Top two photos found on eBay. They appear to have been taken by the Liquid Carbonic Corporation, manufacturers of soda fountains — read all about the company here.

Stoneleigh Pharmacy label (with red letters) is from Jim Wheat’s Dallas County Texas Archives site. (J. T. Covington was associated with the pharmacy from about 1925 to 1927.)

Videotape screenshots are from the WBAP-Ch. 5 News report on the 1980 fire; footage is from the KXAS-NBC 5 News Collection, UNT Libraries Special Collections, Portal to Texas History.

Photo showing the interior of the Stoneleigh P was taken in 2015 by Paula Bosse.

An entertaining interview with Stoneleigh P owner Tom Garrison can be found in the 2017 D Magazine article “History of Dallas Food: Tom Garrison’s Stoneleigh P” by Nancy Nichols, here.

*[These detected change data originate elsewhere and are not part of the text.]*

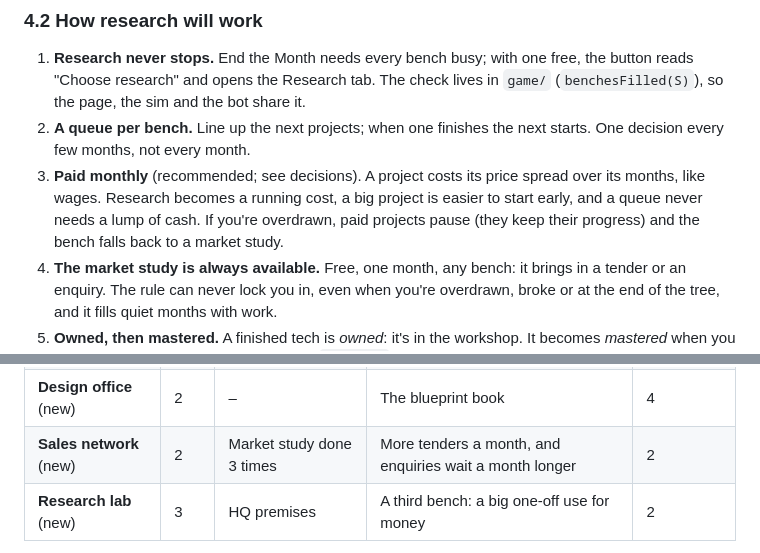
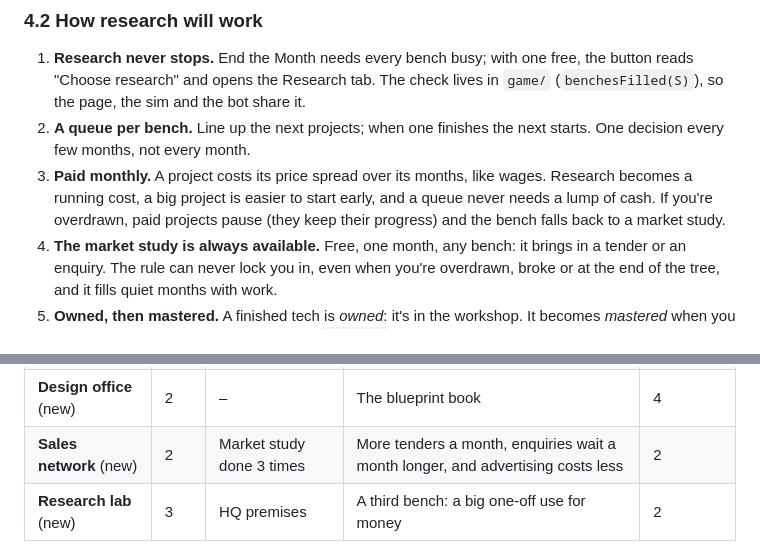
Before and after one commit to KyleLookingAround/door-duty-game, a Markdown page: docs/PLAN.md, 2 parts joined by grey strips. Drawn GitHub-style.

```diff
--- a/docs/PLAN.md
+++ b/docs/PLAN.md
@@ -155,7 +155,7 @@ The tree is 23 techs in four branches (`content/tech.js`), costing £810k and 58
 
 1. **Research never stops.** End the Month needs every bench busy; with one free, the button reads "Choose research" and opens the Research tab. The check lives in `game/` (`benchesFilled(S)`), so the page, the sim and the bot share it.
 2. **A queue per bench.** Line up the next projects; when one finishes the next starts. One decision every few months, not every month.
-3. **Paid monthly** (recommended; see decisions). A project costs its price spread over its months, like wages. Research becomes a running cost, a big project is easier to start early, and a queue never needs a lump of cash. If you're overdrawn, paid projects pause (they keep their progress) and the bench falls back to a market study.
+3. **Paid monthly.** A project costs its price spread over its months, like wages. Research becomes a running cost, a big project is easier to start early, and a queue never needs a lump of cash. If you're overdrawn, paid projects pause (they keep their progress) and the bench falls back to a market study.
 4. **The market study is always available.** Free, one month, any bench: it brings in a tender or an enquiry. The rule can never lock you in, even when you're overdrawn, broke or at the end of the tree, and it fills quiet months with work.
 5. **Owned, then mastered.** A finished tech is *owned*: it's in the workshop. It becomes *mastered* when you sign off a job that grades its lesson (the `c.lesson` from Phase 1). That's usually the research call that follows, or a job that needs it.
    - **Landmarks and deeper nodes need mastery,** not just ownership, as the design page always said.
@@ -236,7 +236,7 @@ To stop the one-client techs paying off only once, each also gets a second home.
 | **Market study** (new) | – | – | Always available, free, 1 month: a tender or an enquiry | 2 |
 | Door staff training | 2 | – | Doorman crew | as now, moved |
 | **Design office** (new) | 2 | – | The blueprint book | 4 |
-| **Sales network** (new) | 2 | Market study done 3 times | More tenders a month, and enquiries wait a month longer | 2 |
+| **Sales network** (new) | 2 | Market study done 3 times | More tenders a month, enquiries wait a month longer, and advertising costs less | 2 |
 | **Research lab** (new) | 3 | HQ premises | A third bench: a big one-off use for money | 2 |
 
 Refinements: **Supplier contract** levels (hardware discount, capped), **Crew training** levels (fitting discount), **Service plans** levels (maintenance).
```
Also changed, not shown: other parts of docs/PLAN.md (+14 -12 lines).
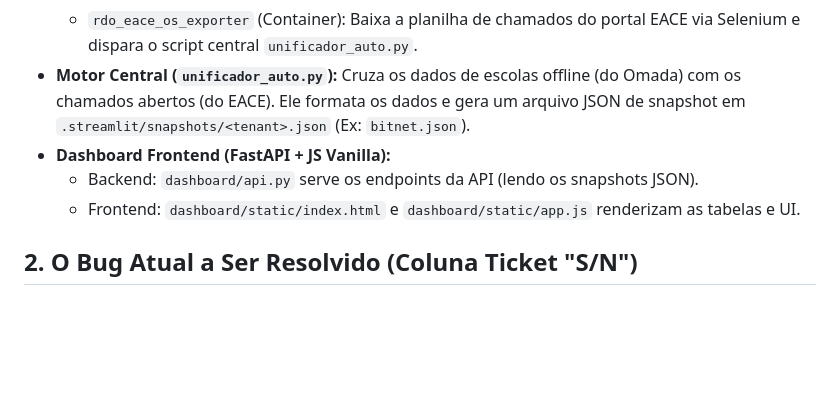
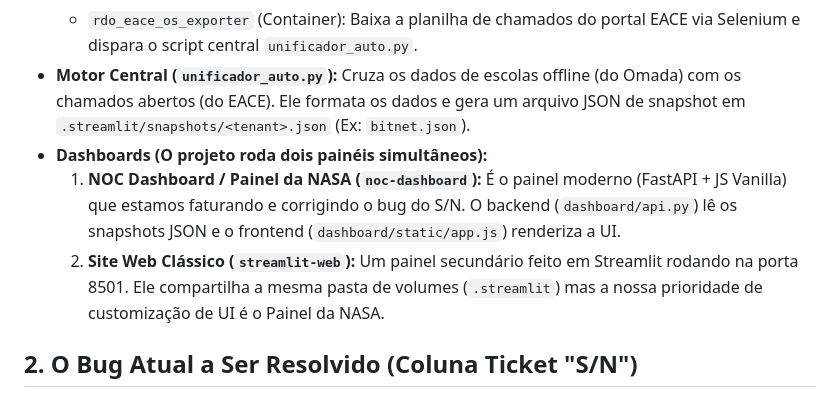
Before and after one commit to silasteixeira-source/bitnet-rdo, a Markdown page: handoff_antigravity.md, the part around the change. Rendered like a GitHub page; blank space fills up the shorter version.

Commit message:
docs: clarify noc-dashboard vs streamlit web

```diff
--- a/handoff_antigravity.md
+++ b/handoff_antigravity.md
@@ -8,10 +8,9 @@ Este documento contém o contexto essencial do projeto para que o próximo chat
   - `rdo_omada_exporter_st1` (Container): Coleta dados do portal Omada ST1.
   - `rdo_eace_os_exporter` (Container): Baixa a planilha de chamados do portal EACE via Selenium e dispara o script central `unificador_auto.py`.
 - **Motor Central (`unificador_auto.py`):** Cruza os dados de escolas offline (do Omada) com os chamados abertos (do EACE). Ele formata os dados e gera um arquivo JSON de snapshot em `.streamlit/snapshots/<tenant>.json` (Ex: `bitnet.json`).
-- **Dashboard Frontend (FastAPI + JS Vanilla):**
-  - Backend: `dashboard/api.py` serve os endpoints da API (lendo os snapshots JSON).
-  - Frontend: `dashboard/static/index.html` e `dashboard/static/app.js` renderizam as tabelas e UI.
-
+- **Dashboards (O projeto roda dois painéis simultâneos):**
+  1. **NOC Dashboard / Painel da NASA (`noc-dashboard`):** É o painel moderno (FastAPI + JS Vanilla) que estamos faturando e corrigindo o bug do S/N. O backend (`dashboard/api.py`) lê os snapshots JSON e o frontend (`dashboard/static/app.js`) renderiza a UI.
+  2. **Site Web Clássico (`streamlit-web`):** Um painel secundário feito em Streamlit rodando na porta 8501. Ele compartilha a mesma pasta de volumes (`.streamlit`) mas a nossa prioridade de customização de UI é o Painel da NASA.
 ## 2. O Bug Atual a Ser Resolvido (Coluna Ticket "S/N")
 **Sintoma:** Na tela de **"OS em Andamento"** no dashboard, a coluna "Ticket" insiste em exibir **S/N** (Sem Número), mesmo após o frontend já ter sido mapeado para ler `item['Ticket']` ou `item['Ticket#']`.
 
```
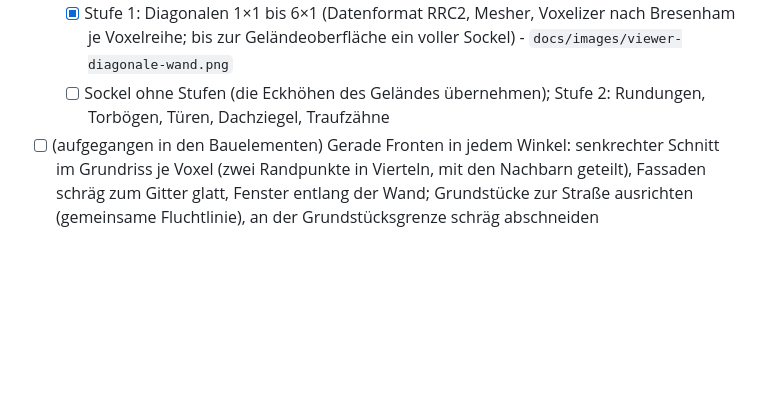
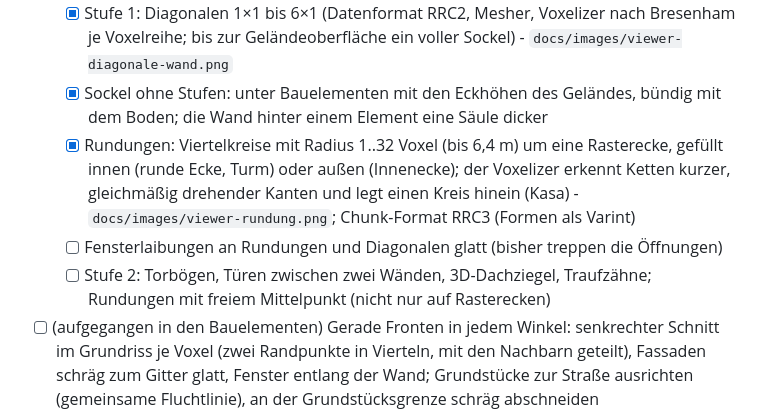
Before and after one commit to what3var/ruhrpott-raser, a Markdown page: ROADMAP.md, the part around the change. Rendered like a GitHub page; blank space fills up the shorter version.

Commit message:
Bauelemente: Rundungen (Viertelkreise bis 6,4 m), Sockel bündig (Generator 12)
- Raser.Plan.Arc: Viertelkreis mit Radius 1..32 Voxel um eine Rasterecke,
  innen oder außen gefüllt; Polygon der Zelle mit zwei Punkten auf dem Bogen
- Chunk-Format RRC3: Grundriss-Formen als Varint
- Voxelizer erkennt Ketten kurzer, gleichmäßig drehender Kanten und legt
  einen Kreis hinein (Kasa-Ausgleich, Mittelpunkt auf Rasterecke)
- Wand hinter einem Bauelement eine Säule dicker
- Sockel unter Bauelementen mit den Eckhöhen des Geländes, bündig
- Tests: Rundungs-Katalog und -Flächen, runder Turm

Co-Authored-By: Claude Opus 5.5 <noreply@anthropic.com>
Claude-Session: https://claude.ai/code/session_01Sz1bBYhg2rSfVgnCNfqZBp

```diff
--- a/ROADMAP.md
+++ b/ROADMAP.md
@@ -28,7 +28,10 @@ Eine Kachelregion (z. B. Bochum-Innenstadt, 2 × 2 km) wird von den Rohdaten üb
 - [ ] Natürliche Straßenkanten: Ränder von Fahrbahn und Gehweg als geglättete Kurven (Radien an Einmündungen) im glatten Untergrund, Bordstein als Profil entlang der Kurve (Konzept, Abschnitt 1)
 - [ ] Bauelemente (Konzept, Abschnitt 1): Grundriss-Formen aus einem Katalog - Diagonalen 1×1 bis 6×1 (Datenformat, Mesher, Voxelizer passt die Gebäudekanten an), dann Rundungen (Eckkneipen), Torbögen, Türen zwischen zwei Wänden; dieselben Elemente als Fertigteile im Baumarkt; 3D-Dachziegel als Pixel-Relief
   - [x] Stufe 1: Diagonalen 1×1 bis 6×1 (Datenformat RRC2, Mesher, Voxelizer nach Bresenham je Voxelreihe; bis zur Geländeoberfläche ein voller Sockel) - `docs/images/viewer-diagonale-wand.png`
-  - [ ] Sockel ohne Stufen (die Eckhöhen des Geländes übernehmen); Stufe 2: Rundungen, Torbögen, Türen, Dachziegel, Traufzähne
+  - [x] Sockel ohne Stufen: unter Bauelementen mit den Eckhöhen des Geländes, bündig mit dem Boden; die Wand hinter einem Element eine Säule dicker
+  - [x] Rundungen: Viertelkreise mit Radius 1..32 Voxel (bis 6,4 m) um eine Rasterecke, gefüllt innen (runde Ecke, Turm) oder außen (Innenecke); der Voxelizer erkennt Ketten kurzer, gleichmäßig drehender Kanten und legt einen Kreis hinein (Kasa) - `docs/images/viewer-rundung.png`; Chunk-Format RRC3 (Formen als Varint)
+  - [ ] Fensterlaibungen an Rundungen und Diagonalen glatt (bisher treppen die Öffnungen)
+  - [ ] Stufe 2: Torbögen, Türen zwischen zwei Wänden, 3D-Dachziegel, Traufzähne; Rundungen mit freiem Mittelpunkt (nicht nur auf Rasterecken)
 - [ ] (aufgegangen in den Bauelementen) Gerade Fronten in jedem Winkel: senkrechter Schnitt im Grundriss je Voxel (zwei Randpunkte in Vierteln, mit den Nachbarn geteilt), Fassaden schräg zum Gitter glatt, Fenster entlang der Wand; Grundstücke zur Straße ausrichten (gemeinsame Fluchtlinie), an der Grundstücksgrenze schräg abschneiden
 - [ ] Später: Grünstreifen an der Straße und Mittelstreifen (mit Bäumen), Verkehrsberuhigung in 30er-Zonen - Einengungen und Verschwenkungen, Drempel und Aufpflasterungen (OSM `traffic_calming=bump/hump/table/choker/chicane`, `zone:maxspeed=DE:30`)
 - [ ] Gehwege nach Bauzeit erkennen und bauen (aus OSM `sidewalk`/`surface`, Straßentyp, Baujahr des Viertels, später Luftbild): alt geteert nur mit Bordstein und Höhenunterschied; grobes Pflaster der 80er/90er; heute schmale Pflastersteine, bei genug Breite mit rotem Radweg (`cycleway=track`)
```
Also changed, not shown: docs/KONZEPT.md (+2 -1 lines), docs/images/viewer-rundung-nah.png (added), docs/images/viewer-rundung.png (added), 6 other files.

Stoneleigh P website is here.

stoneleigh-p-fire_sign_012680_ch-5-news_portal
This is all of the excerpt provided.